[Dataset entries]
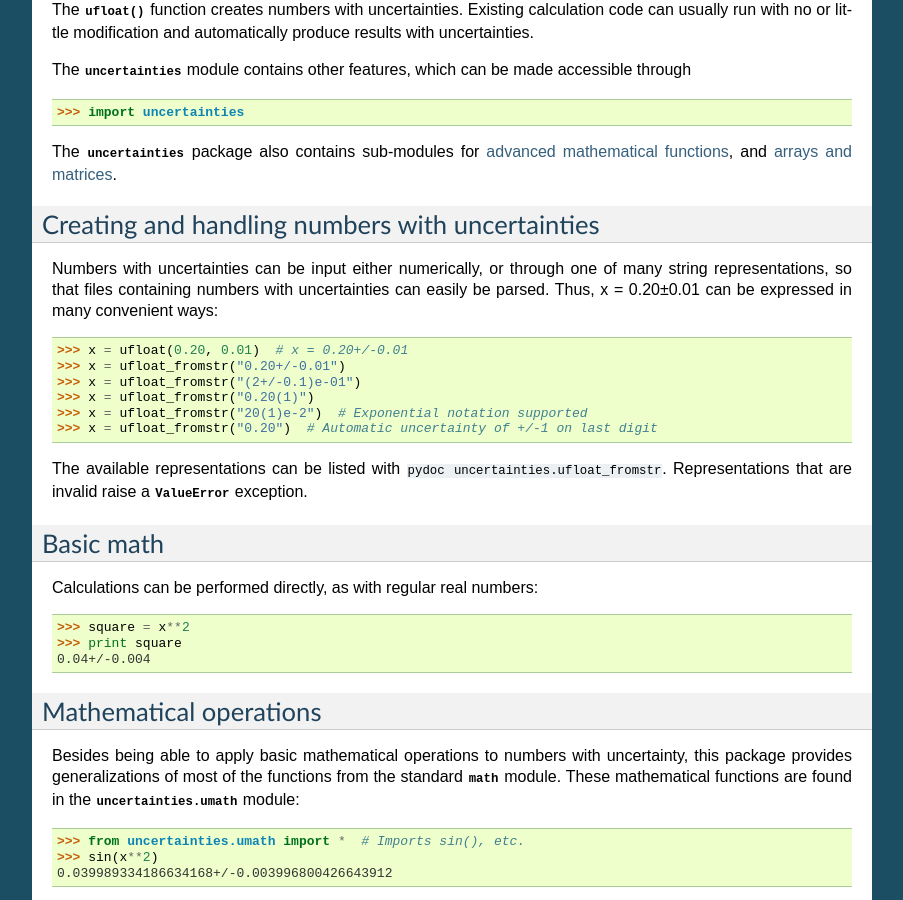
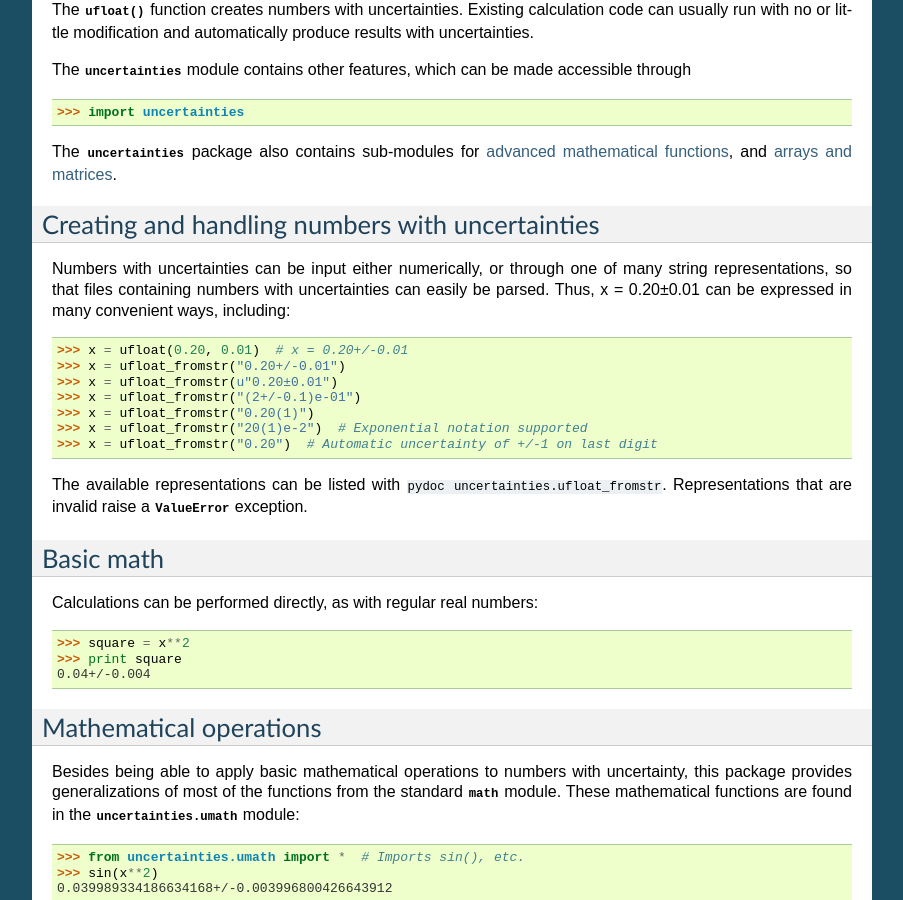
Before and after one commit to lmfit/uncertainties, a Sphinx documentation site: the page built from doc/user_guide.rst, in a window 1280 px wide and 900 px high, scrolled down 588 px. Shown: the whole window, without its empty margins (198-1101 px from the left). Built offline with Sphinx 7.4.7, drawn with Linux system fonts in a browser that asks for light colours; the version number is read from the project's files by our own code.

Commit message:
Added one new representation for the numbers with uncertainty.

```diff
--- a/doc/user_guide.rst
+++ b/doc/user_guide.rst
@@ -39,10 +39,11 @@ Creating and handling numbers with uncertainties
 Numbers with uncertainties can be input either numerically, or through
 one of many string representations, so that files containing numbers
 with uncertainties can easily be parsed.  Thus, x = 0.20±0.01 can be
-expressed in many convenient ways:
+expressed in many convenient ways, including:
 
   >>> x = ufloat(0.20, 0.01)  # x = 0.20+/-0.01
   >>> x = ufloat_fromstr("0.20+/-0.01")
+  >>> x = ufloat_fromstr(u"0.20±0.01")
   >>> x = ufloat_fromstr("(2+/-0.1)e-01")
   >>> x = ufloat_fromstr("0.20(1)")
   >>> x = ufloat_fromstr("20(1)e-2")  # Exponential notation supported
```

The task ▸
When you copy the entries above, keep every word exactly and omit the images.

Written response ▸
Before and after one commit to lmfit/uncertainties, a Sphinx documentation site: the page built from doc/user_guide.rst, in a window 1280 px wide and 900 px high, scrolled down 588 px. Shown: the whole window, without its empty margins (198-1101 px from the left). Built offline with Sphinx 7.4.7, drawn with Linux system fonts in a browser that asks for light colours; the version number is read from the project's files by our own code.

Commit message:
Added one new representation for the numbers with uncertainty.

```diff
--- a/doc/user_guide.rst
+++ b/doc/user_guide.rst
@@ -39,10 +39,11 @@ Creating and handling numbers with uncertainties
 Numbers with uncertainties can be input either numerically, or through
 one of many string representations, so that files containing numbers
 with uncertainties can easily be parsed.  Thus, x = 0.20±0.01 can be
-expressed in many convenient ways:
+expressed in many convenient ways, including:
 
   >>> x = ufloat(0.20, 0.01)  # x = 0.20+/-0.01
   >>> x = ufloat_fromstr("0.20+/-0.01")
+  >>> x = ufloat_fromstr(u"0.20±0.01")
   >>> x = ufloat_fromstr("(2+/-0.1)e-01")
   >>> x = ufloat_fromstr("0.20(1)")
   >>> x = ufloat_fromstr("20(1)e-2")  # Exponential notation supported
```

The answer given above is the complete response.